If you’re looking for a quick way to track when Flash movies (or anything else in <object> <embed> tags) are played – this works for me:
Quick overview: create a new
div with an onClick action and put the Flash movie inside it.
Then in the movie’s
<object> tag – add
<param name="wmode" value="transparent" /> and in the <embed> tag add this attribute
wmode declarations allow the click in the Flash movie to pass through to the enclosing
div and trigger the onClick.
<div onClick="_gaq.push(['_trackEvent', 'Videos', 'MovieName', 'PageName']);">
<param name="movie" value="http://path.to.swf" />
<param name="wmode" value="transparent" />
<embed wmode="transparent" ..." />
As you know – I’ve got a long bet on WiFi being the default transport for all our information exchange; voice, video, audio, email, web, everything. Everything.
Unfortunately – there’s an insidious group with a counter bet and planting FUD everywhere.
Thankfully, the EFF has declared the need and benefit for more open WiFi networks:
“…we’d all be better off if we all left our WiFi open, but we each benefit slightly if we close our WiFi. Our failure to work together prevents us from enjoying better, more widespread Internet access.”
“The best solution to this problem is to have WiFi routers which make it very easy to share a certain amount of bandwidth via an open network, but simultaneously provide an encrypted WPA2 network that gets priority over the open network. Some modern routers already support multiple networks like this, but we need a very simple, single-click or default setting to get the prioritization right.”
“If we want a future where anyone can watch high definition movies or make video calls from anywhere without wires, what we need is short-range networks with routers everywhere — like the one we’d have if everyone opened their WiFi.”
BTW – here’s my rule of thumb on protecting WiFi networks:
Don’t – it will inconvenience and irritate those you want to have access far more than those you don’t.
“The idea that authority is best transmitted by a coarse-grained gesture like linking is bankrupted by the sheer volume of gaming that is emerging.” – Steve Gillmor

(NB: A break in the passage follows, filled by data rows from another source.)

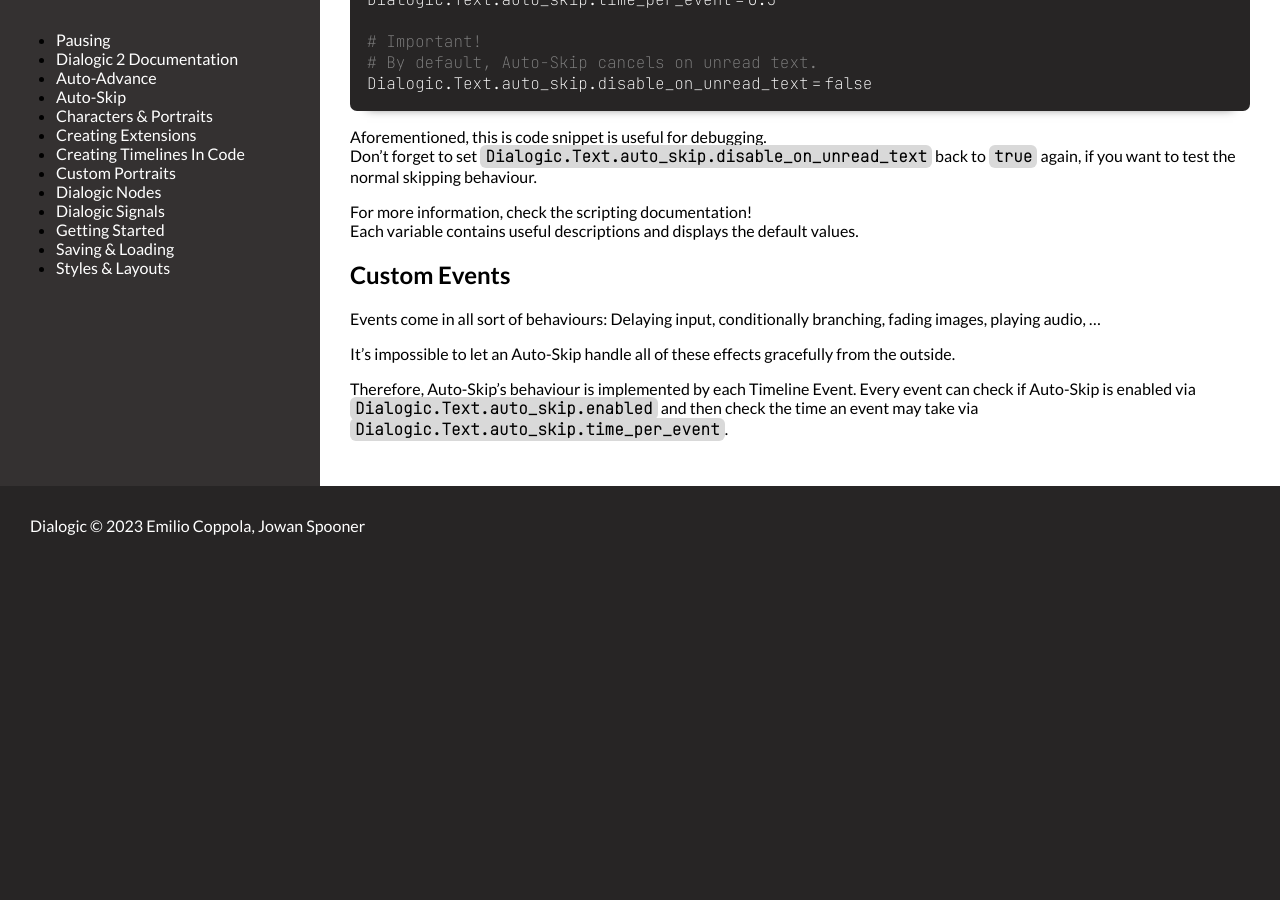
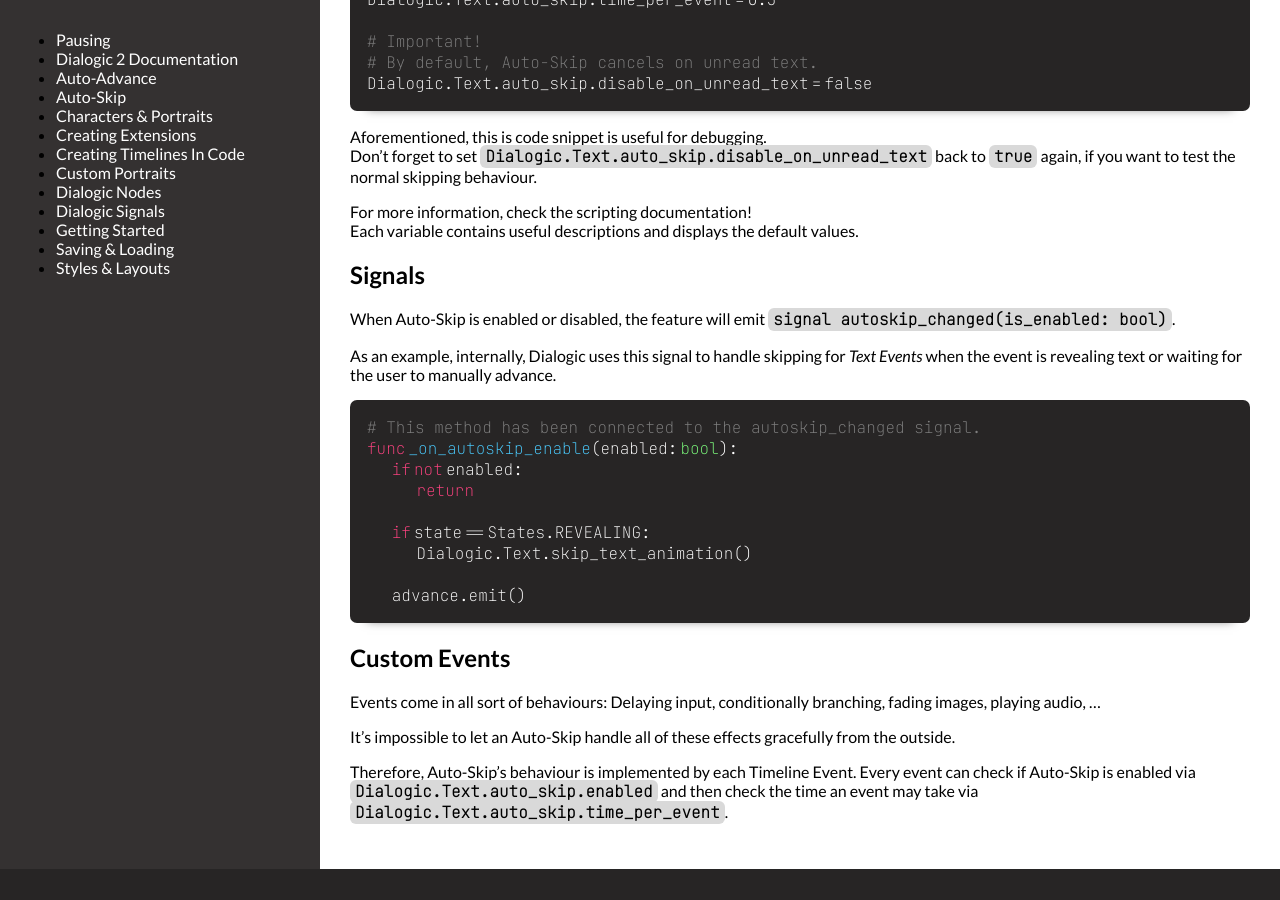
Before and after one commit to dialogic-godot/documentation, a Jekyll site: the page built from Documentation/auto-skip.md, in a window 1280 px wide and 900 px high, scrolled down 1245 px. Built offline with Jekyll 4.4.1, drawn with Linux system fonts in a browser that asks for light colours; before the commit the page ends 1810 px from its top, so only the background shows below that.

Commit message:
Add information about `autoskio_changed`.

````diff
--- a/Documentation/auto-skip.md
+++ b/Documentation/auto-skip.md
@@ -62,6 +62,23 @@ Don't forget to set `Dialogic.Text.auto_skip.disable_on_unread_text` back to `tr
 For more information, check the scripting documentation!\
 Each variable contains useful descriptions and displays the default values.
 
+## Signals
+When Auto-Skip is enabled or disabled, the feature will emit `signal autoskip_changed(is_enabled: bool)`.
+
+As an example, internally, Dialogic uses this signal to handle skipping for *Text Events* when the event is revealing text or waiting for the user to manually advance.
+
+```gdscript
+# This method has been connected to the autoskip_changed signal.
+func _on_autoskip_enable(enabled: bool):
+	if not enabled:
+		return
+
+	if state == States.REVEALING:
+		Dialogic.Text.skip_text_animation()
+
+	advance.emit()
+```
+
 ## Custom Events
 
 Events come in all sort of behaviours: Delaying input, conditionally branching, fading images, playing audio, …
````
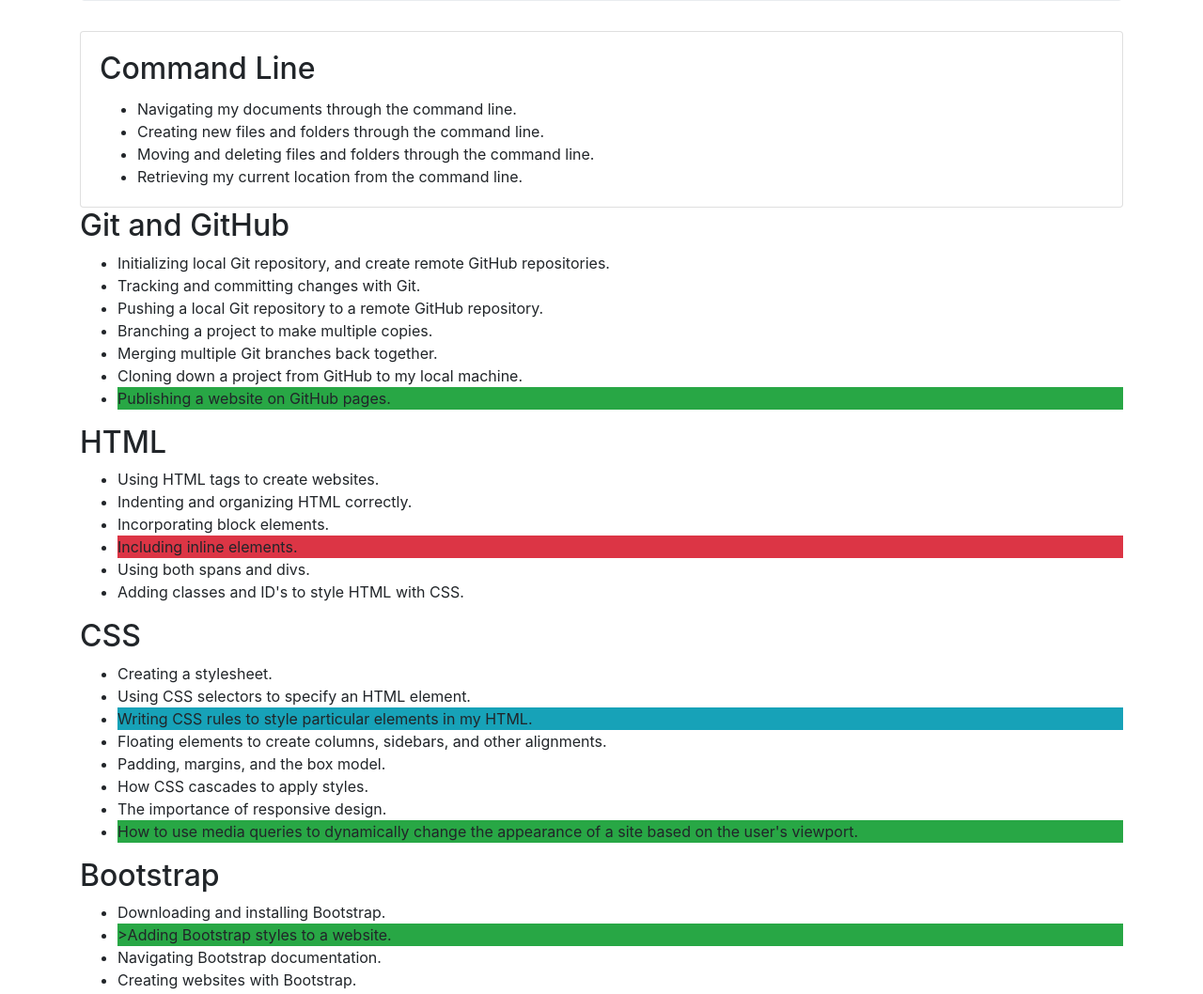
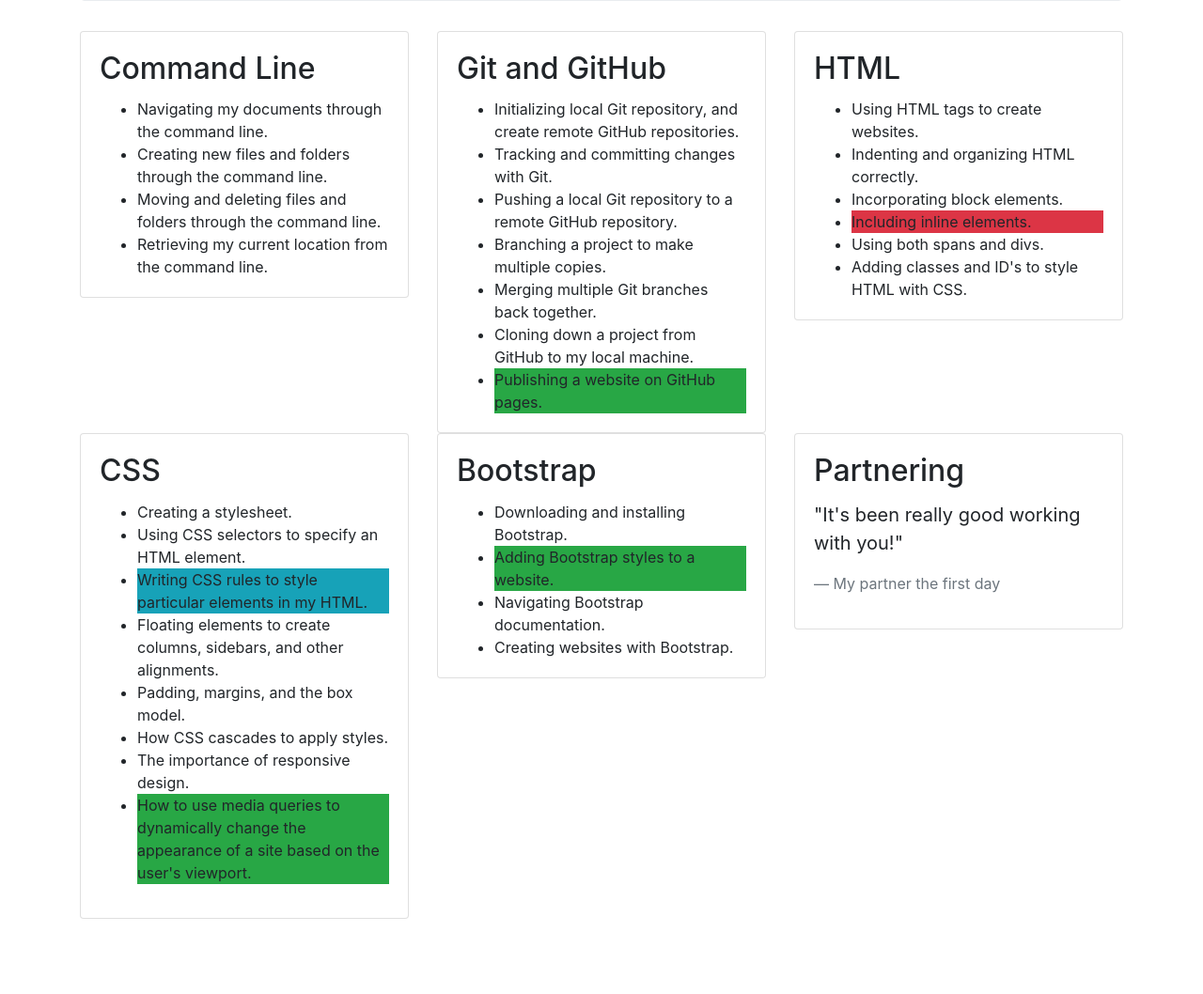
Before and after one commit to jonathanstull/week-in-review, a plain HTML site: page index.html in a window 1280 px wide. Shown: the part 223-1281 px from the top of the page at 94% size. After the commit the page ends 1201 px from the top, so only its background shows below. Drawn offline with Linux system fonts and the light colour scheme.

Commit message:
style with bootstrap for cards in 2 rows, 3 columns
Co-authored-by: Brent Hubbard <hubbardbrent@hotmail.com>

```diff
--- a/index.html
+++ b/index.html
@@ -12,6 +12,8 @@
         I've almost finished my first week at Epicodus. Here are some of the things I've learned so far:
       </p>
     </div>
+    <div class="row">
+      <div class="col-md-4">
         <div class="card">
           <div class="card-body">
             <h2 class="card-title">Command Line</h2>
@@ -23,8 +25,12 @@
             </ul>
           </div>
         </div>
-      <h2>Git and GitHub</h2>
-        <ul>
+      </div>
+      <div class="col-md-4">
+        <div class="card">
+          <div class="card-body">
+            <h2 class="card-title">Git and GitHub</h2>
+            <ul class="card-text">
               <li>Initializing local Git repository, and create remote GitHub repositories.</li>
               <li>Tracking and committing changes with Git.</li>
               <li>Pushing a local Git repository to a remote GitHub repository.</li>
@@ -33,8 +39,14 @@
               <li>Cloning down a project from GitHub to my local machine.</li>
               <li class="bg-success">Publishing a website on GitHub pages.</li>
             </ul>
-  <h2>HTML</h2>
-  <ul>
+          </div>
+        </div>
+      </div>
+      <div class="col-md-4">
+        <div class="card">
+          <div class="card-body">
+            <h2 class="card-title">HTML</h2>
+            <ul class="card-text">
               <li>Using HTML tags to create websites.</li>
               <li>Indenting and organizing HTML correctly.</li>
               <li>Incorporating block elements.</li>
@@ -42,8 +54,15 @@
               <li>Using both spans and divs.</li>
               <li>Adding classes and ID's to style HTML with CSS.</li>
             </ul>
-
-  <h2>CSS</h2>
+          </div>
+        </div>
+      </div>
+    </div>
+    <div class="row">
+      <div class="col-md-4">
+        <div class="card">
+          <div class="card-body">
+            <h2 class="card-title">CSS</h2>
             <ul>
               <li>Creating a stylesheet.</li>
               <li>Using CSS selectors to specify an HTML element.</li>
@@ -54,18 +73,36 @@
               <li>The importance of responsive design.</li>
               <li class="bg-success">How to use media queries to dynamically change the appearance of a site based on the user's viewport.</li>
             </ul>
-  <h2>Bootstrap</h2>
-    <ul>
+          </div>
+        </div>
+      </div>
+      <div class="col-md-4">
+        <div class="card">
+          <div class="card-body">
+            <h2 class="card-title">Bootstrap</h2>
+            <ul class="card-text">
               <li>Downloading and installing Bootstrap.</li>
-        <li class="bg-success">>Adding Bootstrap styles to a website.</li>
+              <li class="bg-success">Adding Bootstrap styles to a website.</li>
               <li>Navigating Bootstrap documentation.</li>
               <li>Creating websites with Bootstrap.</li>
             </ul>
-    <h2>Partnering</h2>
+          </div>
+        </div>
+      </div>
+      <div class="col-md-4">
+        <div class="card">
+          <div class="card-body">
+            <h2 class="card-title">Partnering</h2>
+            <div class="card-text">
               <blockquote class="blockquote">
                 <p>"It's been really good working with you!"</p>
                 <footer class="blockquote-footer">My partner the first day</footer>
               </blockquote>
             </div>
+          </div>
+        </div>
+      </div>
+    </div>
+  </div>
 </body>
 </html>
```
Lines whose indentation alone changed are shown as unchanged.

Back in the early days of Cullect – I was trying to figure out a way to programmatically provide a meaningful excerpt of an article. In the end – I decided that any solution would just be trying to guess which words and phrases were meaningful to any given reader. It’s easier to not guess – and our brains are really good at scanning for interestingness. So, to give your internal scanning as much info as possible – Cullect displayed everything it could.
It feels like more publications are showing less; headline, link, maybe an 1 sentence excerpt. Twitter & Delicious being the worst offenders. Facebook, Pinboard, and other publishers (traditional & otherwise) are fast followers.
I’d like to see more publishers display more by default – not less. Most of them are already making editorial decisions on placement – let’s go all the way. If this really is the most important story of right now – why are any other stories even visible?
like tl;dr but for talking.
We all make mistakes that are overlooked before we hit publish.
I’m always thankful when you point out my typos and other mistakes. That’s one of the reasons my contact info is on every page.
Heck, wiki systems are even have error correction is baked into their DNA.
This morning I spotted a typo on a BBC.co.uk article.
While there’s sharing badges all over the page – there’s no obvious link to contact the author or anyone else at the BBC to remove the extra ‘a’ in this specific article. I can’t even tell who wrote the article.
Clicking the ’email’ and ‘printer’ icons obviously won’t help. Do I click the Facebook icon? The Twitter icon?
From this, it’s clear that ‘social media’ has transformed into a secondary broadcast distribution system – rather than a way to engage with readers to create a higher quality product.
I’m writing this here not to call out the BBC specifically – as the typo was fixed as I was writing this – but to raise a question about outsourcing the customer relationship to a distribution company.
and more McLuhanisms from Marshall McLuhan .com
“People don’t actually read newspapers. They step into them every morning like a hot bath.”
“The road is our major architectural form.”
“We look at the present through a rear-view mirror. We march backwards into the future.”
“This information is top security. When you have read it, destroy yourself.”
“Politics offers yesterday’s answers to today’s questions.”
“Food for the mind is like food for the body: the inputs are never the same as the outputs.”
“Today the business of business is becoming the constant invention of new business.”